» **Aim of the exercise**: Your task is to return all of the records exactly, minus any images.

*** Opening of Data provided ***

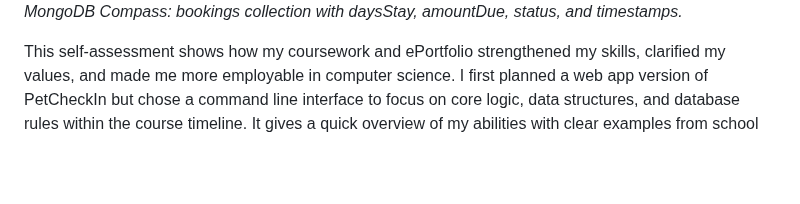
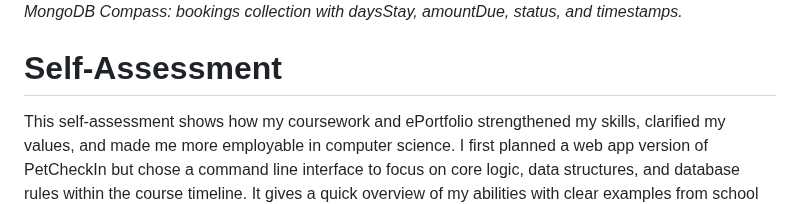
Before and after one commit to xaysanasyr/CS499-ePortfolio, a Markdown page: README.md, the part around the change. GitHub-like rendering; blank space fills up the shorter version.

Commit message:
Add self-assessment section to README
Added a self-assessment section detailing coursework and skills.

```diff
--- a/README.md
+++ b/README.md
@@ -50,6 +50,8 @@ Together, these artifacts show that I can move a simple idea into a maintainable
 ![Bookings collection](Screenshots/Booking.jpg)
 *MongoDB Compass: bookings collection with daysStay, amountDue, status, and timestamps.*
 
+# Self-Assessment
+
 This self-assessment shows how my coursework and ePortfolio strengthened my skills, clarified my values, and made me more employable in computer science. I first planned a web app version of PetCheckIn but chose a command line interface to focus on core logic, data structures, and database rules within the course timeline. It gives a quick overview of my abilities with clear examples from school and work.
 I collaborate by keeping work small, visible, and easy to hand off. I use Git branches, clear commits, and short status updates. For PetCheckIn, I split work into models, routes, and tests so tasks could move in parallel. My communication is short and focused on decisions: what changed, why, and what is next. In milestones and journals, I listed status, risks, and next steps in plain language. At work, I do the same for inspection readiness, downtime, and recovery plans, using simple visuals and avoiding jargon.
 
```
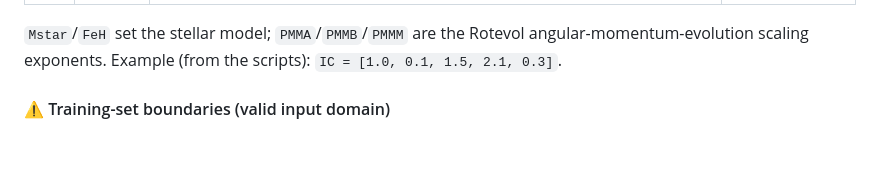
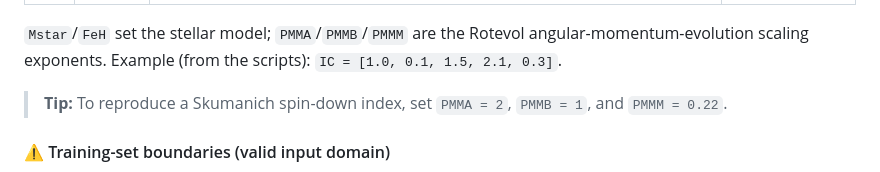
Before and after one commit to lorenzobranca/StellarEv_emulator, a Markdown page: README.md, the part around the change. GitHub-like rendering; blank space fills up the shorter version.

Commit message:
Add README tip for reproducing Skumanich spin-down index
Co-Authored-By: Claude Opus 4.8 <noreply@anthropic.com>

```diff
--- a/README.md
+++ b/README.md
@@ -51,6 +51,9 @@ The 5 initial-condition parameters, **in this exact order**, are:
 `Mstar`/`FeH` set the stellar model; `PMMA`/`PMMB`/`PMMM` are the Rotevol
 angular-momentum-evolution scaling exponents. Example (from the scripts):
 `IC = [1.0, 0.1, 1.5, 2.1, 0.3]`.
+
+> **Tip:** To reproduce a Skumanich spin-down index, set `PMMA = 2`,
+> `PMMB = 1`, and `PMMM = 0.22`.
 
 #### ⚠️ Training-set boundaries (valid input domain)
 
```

*** Close of Data provided ***

» **Result**:
Before and after one commit to xaysanasyr/CS499-ePortfolio, a Markdown page: README.md, the part around the change. GitHub-like rendering; blank space fills up the shorter version.

Commit message:
Add self-assessment section to README
Added a self-assessment section detailing coursework and skills.

```diff
--- a/README.md
+++ b/README.md
@@ -50,6 +50,8 @@ Together, these artifacts show that I can move a simple idea into a maintainable
 ![Bookings collection](Screenshots/Booking.jpg)
 *MongoDB Compass: bookings collection with daysStay, amountDue, status, and timestamps.*
 
+# Self-Assessment
+
 This self-assessment shows how my coursework and ePortfolio strengthened my skills, clarified my values, and made me more employable in computer science. I first planned a web app version of PetCheckIn but chose a command line interface to focus on core logic, data structures, and database rules within the course timeline. It gives a quick overview of my abilities with clear examples from school and work.
 I collaborate by keeping work small, visible, and easy to hand off. I use Git branches, clear commits, and short status updates. For PetCheckIn, I split work into models, routes, and tests so tasks could move in parallel. My communication is short and focused on decisions: what changed, why, and what is next. In milestones and journals, I listed status, risks, and next steps in plain language. At work, I do the same for inspection readiness, downtime, and recovery plans, using simple visuals and avoiding jargon.
 
```
Before and after one commit to lorenzobranca/StellarEv_emulator, a Markdown page: README.md, the part around the change. GitHub-like rendering; blank space fills up the shorter version.

Commit message:
Add README tip for reproducing Skumanich spin-down index
Co-Authored-By: Claude Opus 4.8 <noreply@anthropic.com>

```diff
--- a/README.md
+++ b/README.md
@@ -51,6 +51,9 @@ The 5 initial-condition parameters, **in this exact order**, are:
 `Mstar`/`FeH` set the stellar model; `PMMA`/`PMMB`/`PMMM` are the Rotevol
 angular-momentum-evolution scaling exponents. Example (from the scripts):
 `IC = [1.0, 0.1, 1.5, 2.1, 0.3]`.
+
+> **Tip:** To reproduce a Skumanich spin-down index, set `PMMA = 2`,
+> `PMMB = 1`, and `PMMM = 0.22`.
 
 #### ⚠️ Training-set boundaries (valid input domain)
 
```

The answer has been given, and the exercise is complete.